REQUIRED WORK → Check each line of the entries for "MultifieldInput" and report the ones that have it.

EXTRACTED DATA →

----------------------------------------

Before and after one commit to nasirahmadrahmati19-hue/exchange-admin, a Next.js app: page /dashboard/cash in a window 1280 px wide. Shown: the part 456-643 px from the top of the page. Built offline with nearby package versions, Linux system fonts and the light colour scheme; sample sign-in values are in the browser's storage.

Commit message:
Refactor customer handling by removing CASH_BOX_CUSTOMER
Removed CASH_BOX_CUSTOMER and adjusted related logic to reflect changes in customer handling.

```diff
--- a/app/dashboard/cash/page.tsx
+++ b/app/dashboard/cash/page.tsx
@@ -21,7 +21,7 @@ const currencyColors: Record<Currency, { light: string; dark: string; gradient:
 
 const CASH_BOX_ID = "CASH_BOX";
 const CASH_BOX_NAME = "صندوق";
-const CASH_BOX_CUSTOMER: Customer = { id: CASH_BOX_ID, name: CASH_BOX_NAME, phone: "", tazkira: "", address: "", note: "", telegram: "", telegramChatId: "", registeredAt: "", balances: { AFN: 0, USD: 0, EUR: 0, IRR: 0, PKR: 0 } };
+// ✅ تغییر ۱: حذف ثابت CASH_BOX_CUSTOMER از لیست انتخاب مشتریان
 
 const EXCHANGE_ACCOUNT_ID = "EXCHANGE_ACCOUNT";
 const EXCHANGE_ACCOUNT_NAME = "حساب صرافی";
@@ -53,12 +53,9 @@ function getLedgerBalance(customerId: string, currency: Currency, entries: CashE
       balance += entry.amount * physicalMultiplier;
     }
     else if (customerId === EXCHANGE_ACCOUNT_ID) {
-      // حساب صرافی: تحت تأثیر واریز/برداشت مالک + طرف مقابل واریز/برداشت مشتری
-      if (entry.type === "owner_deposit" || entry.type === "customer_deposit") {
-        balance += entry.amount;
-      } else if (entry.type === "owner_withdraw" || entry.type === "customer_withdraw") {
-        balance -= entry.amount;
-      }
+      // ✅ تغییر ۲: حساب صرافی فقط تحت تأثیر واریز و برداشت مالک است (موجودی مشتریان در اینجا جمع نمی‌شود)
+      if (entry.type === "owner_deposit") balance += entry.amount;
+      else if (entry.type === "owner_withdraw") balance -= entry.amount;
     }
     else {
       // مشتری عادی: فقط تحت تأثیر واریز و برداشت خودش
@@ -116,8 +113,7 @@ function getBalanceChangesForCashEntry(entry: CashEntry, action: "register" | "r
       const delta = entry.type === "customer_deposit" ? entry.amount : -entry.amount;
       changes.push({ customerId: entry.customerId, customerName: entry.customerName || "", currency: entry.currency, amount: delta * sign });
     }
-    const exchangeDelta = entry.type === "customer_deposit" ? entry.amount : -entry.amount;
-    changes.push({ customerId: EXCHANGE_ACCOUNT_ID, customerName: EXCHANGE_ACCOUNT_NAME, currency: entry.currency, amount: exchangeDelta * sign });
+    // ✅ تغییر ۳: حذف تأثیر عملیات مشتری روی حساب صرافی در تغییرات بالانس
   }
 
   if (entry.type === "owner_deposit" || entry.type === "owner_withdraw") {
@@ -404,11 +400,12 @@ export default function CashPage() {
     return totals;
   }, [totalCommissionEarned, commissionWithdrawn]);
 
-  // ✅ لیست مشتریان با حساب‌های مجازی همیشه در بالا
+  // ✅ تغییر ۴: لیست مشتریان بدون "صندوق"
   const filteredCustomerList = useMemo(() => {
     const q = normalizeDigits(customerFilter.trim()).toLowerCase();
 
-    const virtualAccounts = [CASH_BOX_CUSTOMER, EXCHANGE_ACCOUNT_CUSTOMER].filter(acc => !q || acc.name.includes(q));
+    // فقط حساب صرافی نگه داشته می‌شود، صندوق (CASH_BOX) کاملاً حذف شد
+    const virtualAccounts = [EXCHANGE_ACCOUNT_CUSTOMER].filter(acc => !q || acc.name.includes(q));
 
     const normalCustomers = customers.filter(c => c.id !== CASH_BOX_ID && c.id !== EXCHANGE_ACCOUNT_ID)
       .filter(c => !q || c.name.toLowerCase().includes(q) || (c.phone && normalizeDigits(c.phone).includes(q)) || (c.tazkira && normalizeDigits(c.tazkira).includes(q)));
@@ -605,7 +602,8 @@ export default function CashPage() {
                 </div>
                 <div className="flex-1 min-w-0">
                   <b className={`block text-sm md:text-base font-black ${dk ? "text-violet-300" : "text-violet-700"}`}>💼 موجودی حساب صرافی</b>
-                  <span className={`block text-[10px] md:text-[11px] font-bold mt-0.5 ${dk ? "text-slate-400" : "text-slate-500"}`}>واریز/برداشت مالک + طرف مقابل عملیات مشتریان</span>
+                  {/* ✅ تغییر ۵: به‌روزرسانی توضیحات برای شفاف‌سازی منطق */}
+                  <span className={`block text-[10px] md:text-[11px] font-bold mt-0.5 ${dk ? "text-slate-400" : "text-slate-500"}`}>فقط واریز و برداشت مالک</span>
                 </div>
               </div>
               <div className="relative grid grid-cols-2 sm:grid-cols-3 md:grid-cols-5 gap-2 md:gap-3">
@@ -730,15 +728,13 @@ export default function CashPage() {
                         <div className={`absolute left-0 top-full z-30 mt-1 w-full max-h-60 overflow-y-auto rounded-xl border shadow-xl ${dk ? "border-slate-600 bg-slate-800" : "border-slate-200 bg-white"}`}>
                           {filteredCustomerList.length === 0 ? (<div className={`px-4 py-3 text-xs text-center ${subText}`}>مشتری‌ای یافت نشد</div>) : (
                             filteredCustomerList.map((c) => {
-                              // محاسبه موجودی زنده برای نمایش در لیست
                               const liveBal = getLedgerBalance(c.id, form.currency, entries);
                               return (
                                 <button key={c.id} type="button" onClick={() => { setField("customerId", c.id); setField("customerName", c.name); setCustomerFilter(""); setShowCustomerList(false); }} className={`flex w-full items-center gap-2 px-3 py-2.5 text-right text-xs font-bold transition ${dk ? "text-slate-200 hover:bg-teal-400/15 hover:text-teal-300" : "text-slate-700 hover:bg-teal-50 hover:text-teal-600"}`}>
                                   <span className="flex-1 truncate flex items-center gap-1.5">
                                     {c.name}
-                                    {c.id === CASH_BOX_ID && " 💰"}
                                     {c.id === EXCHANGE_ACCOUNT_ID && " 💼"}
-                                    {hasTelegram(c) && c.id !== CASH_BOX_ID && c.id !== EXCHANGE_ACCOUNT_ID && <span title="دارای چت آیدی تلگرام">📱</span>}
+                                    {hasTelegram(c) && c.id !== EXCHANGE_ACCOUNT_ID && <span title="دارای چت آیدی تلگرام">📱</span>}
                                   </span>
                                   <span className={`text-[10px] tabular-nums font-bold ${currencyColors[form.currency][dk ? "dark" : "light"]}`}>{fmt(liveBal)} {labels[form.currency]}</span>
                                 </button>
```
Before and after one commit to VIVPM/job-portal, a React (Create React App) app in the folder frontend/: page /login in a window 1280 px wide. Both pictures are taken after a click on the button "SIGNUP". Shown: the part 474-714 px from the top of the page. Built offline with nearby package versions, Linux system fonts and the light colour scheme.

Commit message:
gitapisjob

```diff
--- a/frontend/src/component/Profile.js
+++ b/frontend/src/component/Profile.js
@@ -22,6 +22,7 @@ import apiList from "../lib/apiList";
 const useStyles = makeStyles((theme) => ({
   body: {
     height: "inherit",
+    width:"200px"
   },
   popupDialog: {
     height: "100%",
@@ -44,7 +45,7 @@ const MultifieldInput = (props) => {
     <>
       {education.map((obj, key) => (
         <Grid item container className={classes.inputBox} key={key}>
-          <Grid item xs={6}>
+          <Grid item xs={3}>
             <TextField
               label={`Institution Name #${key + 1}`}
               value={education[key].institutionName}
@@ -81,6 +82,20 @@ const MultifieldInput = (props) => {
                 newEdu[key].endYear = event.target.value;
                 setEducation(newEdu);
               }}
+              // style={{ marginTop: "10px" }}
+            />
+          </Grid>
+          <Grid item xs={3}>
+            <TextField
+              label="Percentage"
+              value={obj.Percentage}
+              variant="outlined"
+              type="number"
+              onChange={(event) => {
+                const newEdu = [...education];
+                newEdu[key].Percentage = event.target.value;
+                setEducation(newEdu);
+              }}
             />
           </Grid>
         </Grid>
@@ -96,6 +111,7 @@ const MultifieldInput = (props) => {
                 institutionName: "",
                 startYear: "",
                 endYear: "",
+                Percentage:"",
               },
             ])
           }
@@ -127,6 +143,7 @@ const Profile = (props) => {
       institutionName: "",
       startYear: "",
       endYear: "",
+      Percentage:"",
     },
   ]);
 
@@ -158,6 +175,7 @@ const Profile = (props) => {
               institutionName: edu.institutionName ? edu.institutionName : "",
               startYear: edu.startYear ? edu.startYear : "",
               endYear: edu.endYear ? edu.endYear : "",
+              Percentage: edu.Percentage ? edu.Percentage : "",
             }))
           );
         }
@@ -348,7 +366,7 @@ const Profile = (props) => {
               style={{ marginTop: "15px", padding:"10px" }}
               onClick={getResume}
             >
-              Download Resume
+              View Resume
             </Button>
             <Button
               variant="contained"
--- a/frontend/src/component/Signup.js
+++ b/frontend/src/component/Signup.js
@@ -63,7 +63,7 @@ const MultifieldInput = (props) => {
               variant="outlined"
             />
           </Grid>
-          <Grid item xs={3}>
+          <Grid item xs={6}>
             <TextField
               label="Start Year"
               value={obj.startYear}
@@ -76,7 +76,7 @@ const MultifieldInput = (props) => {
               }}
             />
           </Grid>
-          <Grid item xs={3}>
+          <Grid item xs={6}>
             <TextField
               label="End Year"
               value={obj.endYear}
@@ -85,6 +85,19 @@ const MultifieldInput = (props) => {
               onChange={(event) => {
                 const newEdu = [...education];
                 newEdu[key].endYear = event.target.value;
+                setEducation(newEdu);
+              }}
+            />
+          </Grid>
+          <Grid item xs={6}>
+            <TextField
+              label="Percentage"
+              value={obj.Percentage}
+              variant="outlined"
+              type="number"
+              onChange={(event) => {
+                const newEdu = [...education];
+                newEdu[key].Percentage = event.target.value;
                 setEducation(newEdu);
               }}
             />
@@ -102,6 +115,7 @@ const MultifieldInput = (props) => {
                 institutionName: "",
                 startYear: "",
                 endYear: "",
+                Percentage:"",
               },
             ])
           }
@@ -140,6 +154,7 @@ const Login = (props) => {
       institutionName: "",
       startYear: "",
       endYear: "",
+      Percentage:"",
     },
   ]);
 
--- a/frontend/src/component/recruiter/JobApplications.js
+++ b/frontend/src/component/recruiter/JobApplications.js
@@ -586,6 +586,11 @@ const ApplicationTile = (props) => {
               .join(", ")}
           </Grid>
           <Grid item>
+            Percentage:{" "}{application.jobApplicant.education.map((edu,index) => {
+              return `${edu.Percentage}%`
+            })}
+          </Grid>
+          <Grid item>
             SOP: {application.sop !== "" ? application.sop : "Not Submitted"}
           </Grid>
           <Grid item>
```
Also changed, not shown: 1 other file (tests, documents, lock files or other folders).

----------------------------------------

WRITTEN REPLY →
@@ -44,7 +45,7 @@ const MultifieldInput = (props) => {
@@ -81,6 +82,20 @@ const MultifieldInput = (props) => {
@@ -96,6 +111,7 @@ const MultifieldInput = (props) => {
@@ -63,7 +63,7 @@ const MultifieldInput = (props) => {
@@ -76,7 +76,7 @@ const MultifieldInput = (props) => {
@@ -85,6 +85,19 @@ const MultifieldInput = (props) => {
@@ -102,6 +115,7 @@ const MultifieldInput = (props) => {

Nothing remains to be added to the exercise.